These choices were funny in themselves, but the actors pulled off the trick that good sports mascots do so well: though their heads have only one expression, mascots can emote so many different emotions just in the way they stop and stare. An expressionless Putin fixing Rosaline in his gaze just in itself inspired laughter even as Navarre the bear uncomfortably gestured with his paws.
Another master of the stare is Hissom. His fantastical reading of Don Armado captured the part's outlandish comedy so perfectly, but the few times a Shakespearean line didn't land with laughter, Hissom would follow with a pause, staring off into his outer sanctum, and that alone brought the house down.

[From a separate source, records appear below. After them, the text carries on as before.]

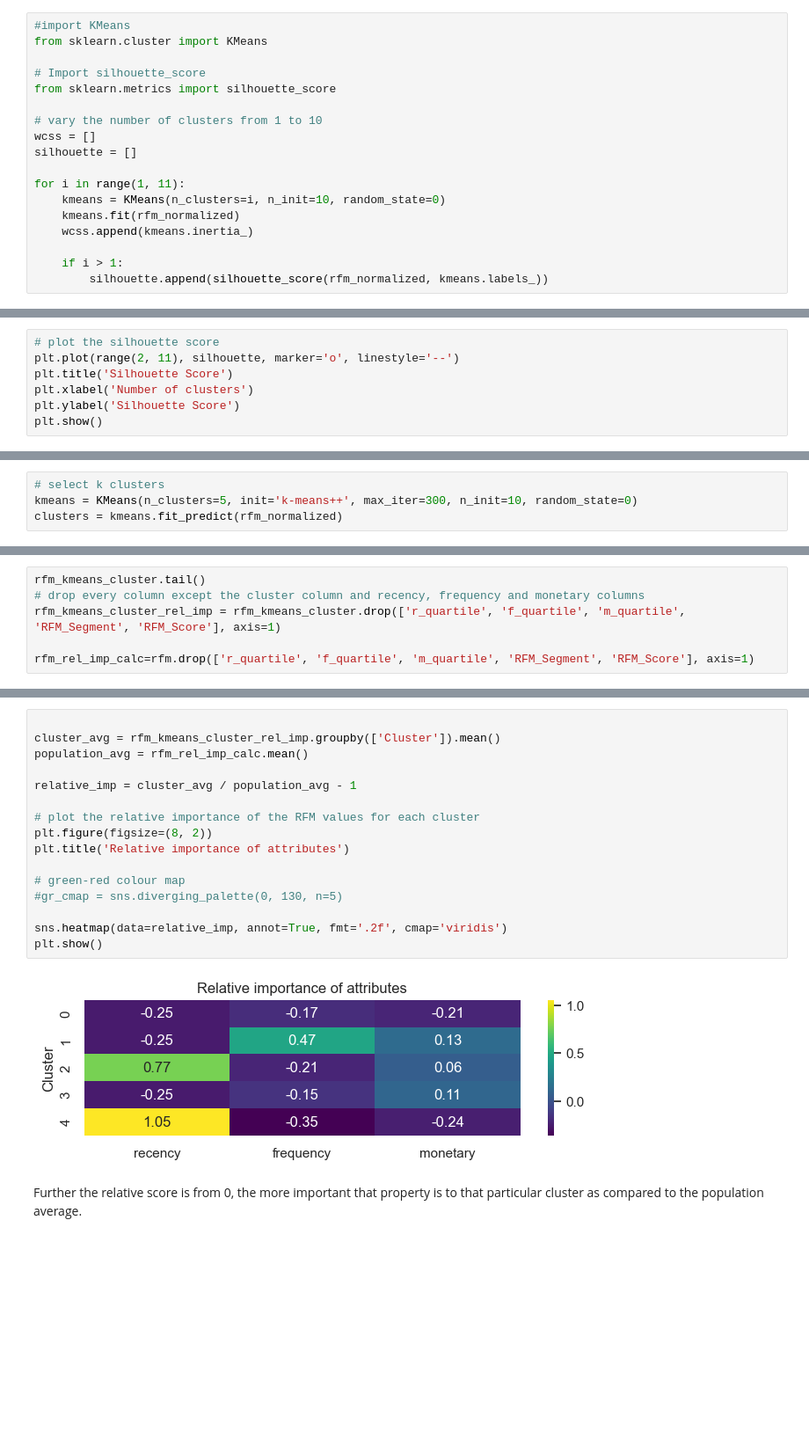
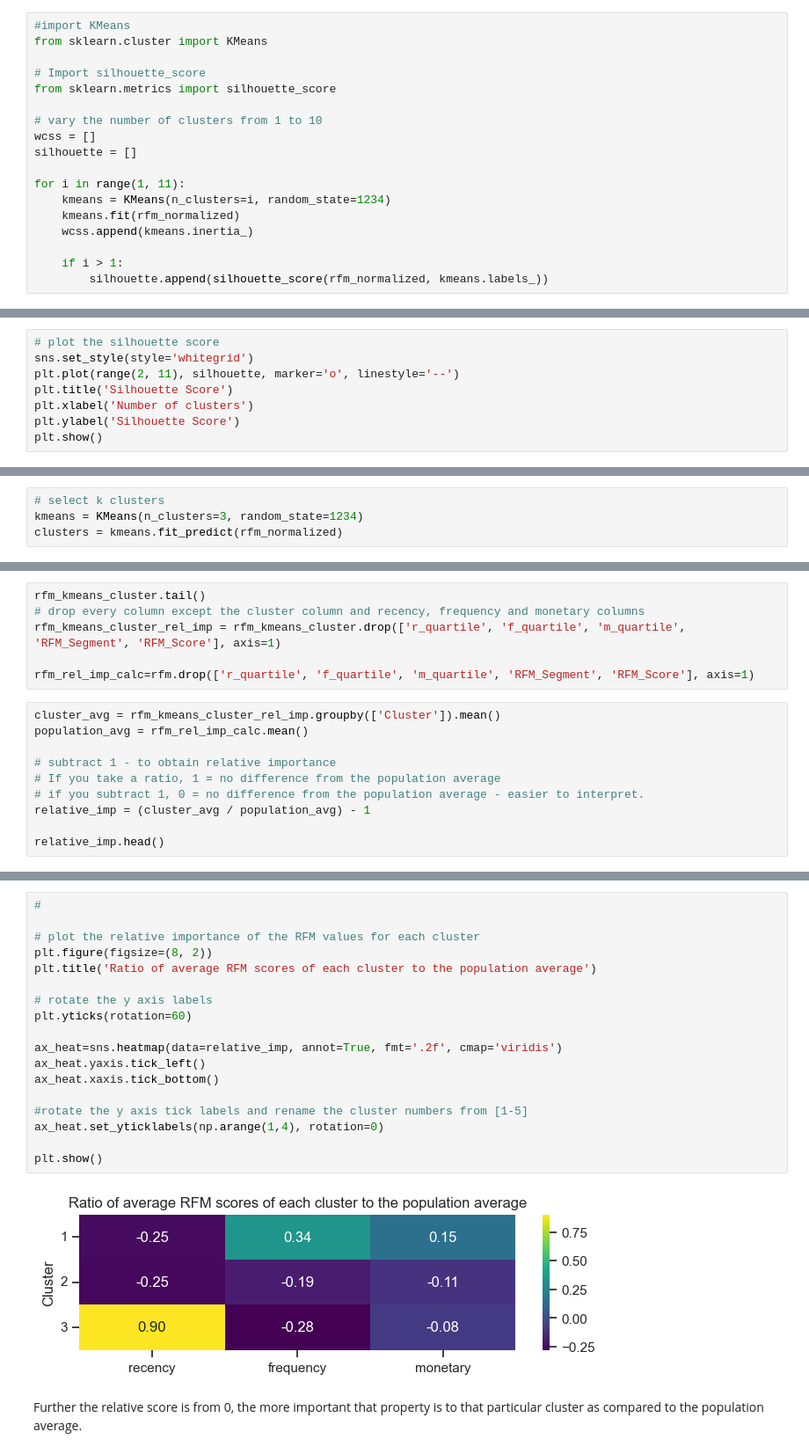
Before and after one commit to UoB-DSMP-2023-24/dsmp-2024-group-38, a Jupyter notebook: rfm_scores.ipynb, the cells around one changed output, grey strips where cells are left out. Shown at 88% size. Cells and saved outputs as stored; diff of their text form; blank space fills up the shorter version.

```diff
--- a/rfm_scores.ipynb
+++ b/rfm_scores.ipynb
@@ -338,7 +356,7 @@ wcss = []
 silhouette = []
 
 for i in range(1, 11):
-    kmeans = KMeans(n_clusters=i, n_init=10, random_state=0)
+    kmeans = KMeans(n_clusters=i, random_state=1234)
     kmeans.fit(rfm_normalized)
     wcss.append(kmeans.inertia_)
 
@@ -361,5 +379,6 @@ plt.show()
 # %%
 # plot the silhouette score
+sns.set_style(style='whitegrid')
 plt.plot(range(2, 11), silhouette, marker='o', linestyle='--')
 plt.title('Silhouette Score')
 plt.xlabel('Number of clusters')
@@ -372,6 +391,6 @@ plt.show()
 # %%
 # select k clusters
-kmeans = KMeans(n_clusters=5, init='k-means++', max_iter=300, n_init=10, random_state=0)
+kmeans = KMeans(n_clusters=3, random_state=1234)
 clusters = kmeans.fit_predict(rfm_normalized)
 # %% [markdown]
 # Analysis of clustering
@@ -457,3 +493,13 @@ rfm_kmeans_cluster.tail()
 rfm_kmeans_cluster_rel_imp = rfm_kmeans_cluster.drop(['r_quartile', 'f_quartile', 'm_quartile', 'RFM_Segment', 'RFM_Score'], axis=1)
 
 rfm_rel_imp_calc=rfm.drop(['r_quartile', 'f_quartile', 'm_quartile', 'RFM_Segment', 'RFM_Score'], axis=1)
+# %%
+cluster_avg = rfm_kmeans_cluster_rel_imp.groupby(['Cluster']).mean()
+population_avg = rfm_rel_imp_calc.mean()
+
+# subtract 1 - to obtain relative importance
+# If you take a ratio, 1 = no difference from the population average
+# if you subtract 1, 0 = no difference from the population average - easier to interpret.
+relative_imp = (cluster_avg / population_avg) - 1
+
+relative_imp.head()
@@ -460,20 +512,22 @@ rfm_rel_imp_calc=rfm.drop(['r_quartile', 'f_quartile', 'm_quartile', 'RFM_Segmen
 # %%
-
-cluster_avg = rfm_kmeans_cluster_rel_imp.groupby(['Cluster']).mean()
-population_avg = rfm_rel_imp_calc.mean()
-
-relative_imp = cluster_avg / population_avg - 1
+#
 
 # plot the relative importance of the RFM values for each cluster
 plt.figure(figsize=(8, 2))
-plt.title('Relative importance of attributes')
+plt.title('Ratio of average RFM scores of each cluster to the population average')
 
-# green-red colour map
-#gr_cmap = sns.diverging_palette(0, 130, n=5)
+# rotate the y axis labels
+plt.yticks(rotation=60)
 
-sns.heatmap(data=relative_imp, annot=True, fmt='.2f', cmap='viridis')
+ax_heat=sns.heatmap(data=relative_imp, annot=True, fmt='.2f', cmap='viridis')
+ax_heat.yaxis.tick_left()
+ax_heat.xaxis.tick_bottom()
+
+#rotate the y axis tick labels and rename the cluster numbers from [1-5]
+ax_heat.set_yticklabels(np.arange(1,4), rotation=0)
+
 plt.show()
 # %% [output]
-[figure, old version]
+[figure, new version]
 # %% [markdown]
 Further the relative score is from 0, the more important that property is to that particular cluster as compared to the population average.
```
Also changed, not shown: parts of 40 cells of this notebook, 2 other files.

High-handed hamming this may be, but this gathering, for the most part, knew their characters so well and spoke the play's obtuse verses so expertly that they not only drew out the comedy of such set pieces as the reading of Armado's two letters—the first by Crane's Navarre, the second by Jamie Beaman's Boyet—they revealed the true heart of Shakespeare's creations. Fagan approached the "Have at you then, affection's men at arms" speech as a lawyer rising to the challenge of presenting a closing argument in a trial. Beckman spoke the Princess's assurance to Navarre that "So much I hate a breaking cause to be of heavenly oaths, vow'd with integrity" with such multi-layered irony that we could see through the comment to the verbal trap she's about to spring on Navarre several lines hence. Hissom turned Armado's soliloquy railing at Cupid, "his disgrace is to be called boy," into something approaching a Verdi aria. Fagan's Berowne soon followed with his own soliloquy on Cupid, "this whimpled, shining, purblind, wayward boy," which he delivered in a self-deprecating fit mirroring Armado's speech—it's a funhouse mirror, perhaps, but this production cleverly connected the two soliloquys as Shakespeare probably intended.

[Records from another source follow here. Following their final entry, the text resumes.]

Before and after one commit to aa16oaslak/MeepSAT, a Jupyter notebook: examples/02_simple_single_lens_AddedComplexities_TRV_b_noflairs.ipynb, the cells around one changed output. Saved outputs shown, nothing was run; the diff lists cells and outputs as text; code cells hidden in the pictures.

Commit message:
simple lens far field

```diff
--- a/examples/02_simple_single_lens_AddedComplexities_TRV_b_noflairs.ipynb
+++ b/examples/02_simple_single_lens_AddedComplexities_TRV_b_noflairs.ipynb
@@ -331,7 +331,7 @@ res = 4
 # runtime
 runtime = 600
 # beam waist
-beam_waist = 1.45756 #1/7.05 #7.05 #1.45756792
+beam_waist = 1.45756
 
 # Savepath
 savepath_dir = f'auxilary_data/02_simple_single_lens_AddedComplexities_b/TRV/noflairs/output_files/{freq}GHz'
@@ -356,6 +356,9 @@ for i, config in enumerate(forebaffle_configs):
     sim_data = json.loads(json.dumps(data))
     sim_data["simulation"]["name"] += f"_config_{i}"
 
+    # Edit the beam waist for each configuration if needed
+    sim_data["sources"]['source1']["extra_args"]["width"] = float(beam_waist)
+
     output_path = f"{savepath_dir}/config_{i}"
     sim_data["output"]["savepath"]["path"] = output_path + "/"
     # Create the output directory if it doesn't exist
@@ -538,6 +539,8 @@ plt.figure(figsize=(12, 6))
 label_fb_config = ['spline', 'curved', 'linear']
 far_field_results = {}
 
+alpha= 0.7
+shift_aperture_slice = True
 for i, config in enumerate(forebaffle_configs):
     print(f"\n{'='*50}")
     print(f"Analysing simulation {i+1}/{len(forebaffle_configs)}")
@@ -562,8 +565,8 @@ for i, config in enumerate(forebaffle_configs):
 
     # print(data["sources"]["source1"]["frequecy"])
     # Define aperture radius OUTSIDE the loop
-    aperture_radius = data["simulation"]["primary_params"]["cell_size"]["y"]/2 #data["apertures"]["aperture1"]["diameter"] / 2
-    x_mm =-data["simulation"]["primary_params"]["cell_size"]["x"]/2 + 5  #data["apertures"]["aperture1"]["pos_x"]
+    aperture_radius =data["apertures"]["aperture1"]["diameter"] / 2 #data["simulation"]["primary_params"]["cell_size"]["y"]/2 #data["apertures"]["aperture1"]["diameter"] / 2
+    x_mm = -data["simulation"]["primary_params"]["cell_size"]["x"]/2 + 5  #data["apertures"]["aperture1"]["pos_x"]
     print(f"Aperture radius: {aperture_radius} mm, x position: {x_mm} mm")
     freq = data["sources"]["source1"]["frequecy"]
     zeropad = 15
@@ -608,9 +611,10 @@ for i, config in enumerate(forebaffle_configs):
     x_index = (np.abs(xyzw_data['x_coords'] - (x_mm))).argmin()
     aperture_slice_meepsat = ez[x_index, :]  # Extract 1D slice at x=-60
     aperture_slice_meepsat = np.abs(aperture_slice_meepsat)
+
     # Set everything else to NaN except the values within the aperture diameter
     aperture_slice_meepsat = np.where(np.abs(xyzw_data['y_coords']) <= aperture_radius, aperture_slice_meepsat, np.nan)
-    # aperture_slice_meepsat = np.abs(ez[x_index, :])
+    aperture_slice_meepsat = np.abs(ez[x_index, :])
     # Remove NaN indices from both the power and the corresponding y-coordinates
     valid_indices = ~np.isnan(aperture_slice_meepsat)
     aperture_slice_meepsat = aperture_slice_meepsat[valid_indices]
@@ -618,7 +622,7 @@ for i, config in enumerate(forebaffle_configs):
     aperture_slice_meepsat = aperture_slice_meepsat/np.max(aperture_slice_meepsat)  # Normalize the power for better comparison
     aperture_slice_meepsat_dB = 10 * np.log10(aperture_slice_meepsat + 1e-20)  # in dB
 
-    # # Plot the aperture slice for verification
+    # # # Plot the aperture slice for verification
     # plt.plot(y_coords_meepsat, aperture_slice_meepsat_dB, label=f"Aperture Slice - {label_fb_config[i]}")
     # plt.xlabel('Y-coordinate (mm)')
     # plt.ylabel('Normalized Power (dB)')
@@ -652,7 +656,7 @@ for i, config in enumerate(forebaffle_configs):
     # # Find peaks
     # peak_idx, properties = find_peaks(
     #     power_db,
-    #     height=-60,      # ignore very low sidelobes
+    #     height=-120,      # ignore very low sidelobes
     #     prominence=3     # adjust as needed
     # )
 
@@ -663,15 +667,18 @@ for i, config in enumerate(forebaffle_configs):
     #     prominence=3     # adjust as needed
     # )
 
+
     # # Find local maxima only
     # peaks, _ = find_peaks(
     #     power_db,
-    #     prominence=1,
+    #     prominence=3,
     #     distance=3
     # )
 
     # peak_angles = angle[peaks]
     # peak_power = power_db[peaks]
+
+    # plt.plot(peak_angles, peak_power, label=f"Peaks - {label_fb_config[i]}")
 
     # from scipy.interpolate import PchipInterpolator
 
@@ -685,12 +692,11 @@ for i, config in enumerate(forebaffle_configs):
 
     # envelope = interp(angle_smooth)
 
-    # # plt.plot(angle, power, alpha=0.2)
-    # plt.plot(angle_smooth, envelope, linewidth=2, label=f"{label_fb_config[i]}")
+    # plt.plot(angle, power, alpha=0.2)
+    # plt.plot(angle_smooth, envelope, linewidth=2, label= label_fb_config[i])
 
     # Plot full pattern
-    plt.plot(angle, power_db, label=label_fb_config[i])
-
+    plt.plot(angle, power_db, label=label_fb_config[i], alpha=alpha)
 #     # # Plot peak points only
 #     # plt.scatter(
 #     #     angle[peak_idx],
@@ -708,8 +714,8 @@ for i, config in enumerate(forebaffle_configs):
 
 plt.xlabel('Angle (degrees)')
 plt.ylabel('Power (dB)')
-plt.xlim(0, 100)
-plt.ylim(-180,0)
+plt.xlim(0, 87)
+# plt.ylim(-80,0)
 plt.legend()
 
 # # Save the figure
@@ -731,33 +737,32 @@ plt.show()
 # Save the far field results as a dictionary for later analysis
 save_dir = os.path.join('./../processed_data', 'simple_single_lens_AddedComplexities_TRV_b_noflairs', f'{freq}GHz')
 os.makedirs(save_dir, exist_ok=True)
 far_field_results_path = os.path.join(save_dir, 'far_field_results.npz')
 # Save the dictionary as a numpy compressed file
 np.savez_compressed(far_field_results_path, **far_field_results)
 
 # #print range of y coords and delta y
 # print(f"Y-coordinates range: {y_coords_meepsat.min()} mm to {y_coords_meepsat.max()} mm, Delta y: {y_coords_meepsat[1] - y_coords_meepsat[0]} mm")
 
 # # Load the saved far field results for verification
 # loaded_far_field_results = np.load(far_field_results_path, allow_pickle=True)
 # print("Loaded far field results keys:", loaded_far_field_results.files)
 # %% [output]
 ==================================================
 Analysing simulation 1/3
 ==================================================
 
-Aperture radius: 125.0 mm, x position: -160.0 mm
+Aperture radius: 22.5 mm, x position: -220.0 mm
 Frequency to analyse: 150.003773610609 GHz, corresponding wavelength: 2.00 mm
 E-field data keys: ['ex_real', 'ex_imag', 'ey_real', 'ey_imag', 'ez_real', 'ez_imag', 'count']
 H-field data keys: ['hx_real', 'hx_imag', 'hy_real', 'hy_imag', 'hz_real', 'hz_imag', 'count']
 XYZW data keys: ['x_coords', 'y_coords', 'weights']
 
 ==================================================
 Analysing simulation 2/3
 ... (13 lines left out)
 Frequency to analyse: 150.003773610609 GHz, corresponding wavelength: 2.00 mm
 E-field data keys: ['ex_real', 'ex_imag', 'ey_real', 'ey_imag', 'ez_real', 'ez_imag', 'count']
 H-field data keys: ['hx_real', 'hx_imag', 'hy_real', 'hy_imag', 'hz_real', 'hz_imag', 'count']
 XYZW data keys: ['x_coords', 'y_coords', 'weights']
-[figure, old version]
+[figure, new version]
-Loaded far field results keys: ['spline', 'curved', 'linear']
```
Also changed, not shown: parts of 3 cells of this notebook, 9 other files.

Fagan's Berowne also delivered the night's funniest line: as the country folk approach to present their play of the Nine Worthies to the two courts, Navarre protested that "they will shame us: let them not approach." Fagan paused for just a sitcom beat before replying, "We are shame-proof, my lord," a delivery so honest not only for Berowne and his fellow lords who had presented themselves to their love objects as a satellite, a bear, a Moscow mobster, and Putin, but for Fagan and his fellow actors who had presented themselves to us as a satellite, a bear, a Moscow mobster, Putin, a glam Spaniard, Daisy Duke, a Sheldon-like geek, and all the rest.
There is no shame in doing Shakespeare so raw when it's so well done, too.
August 9, 2013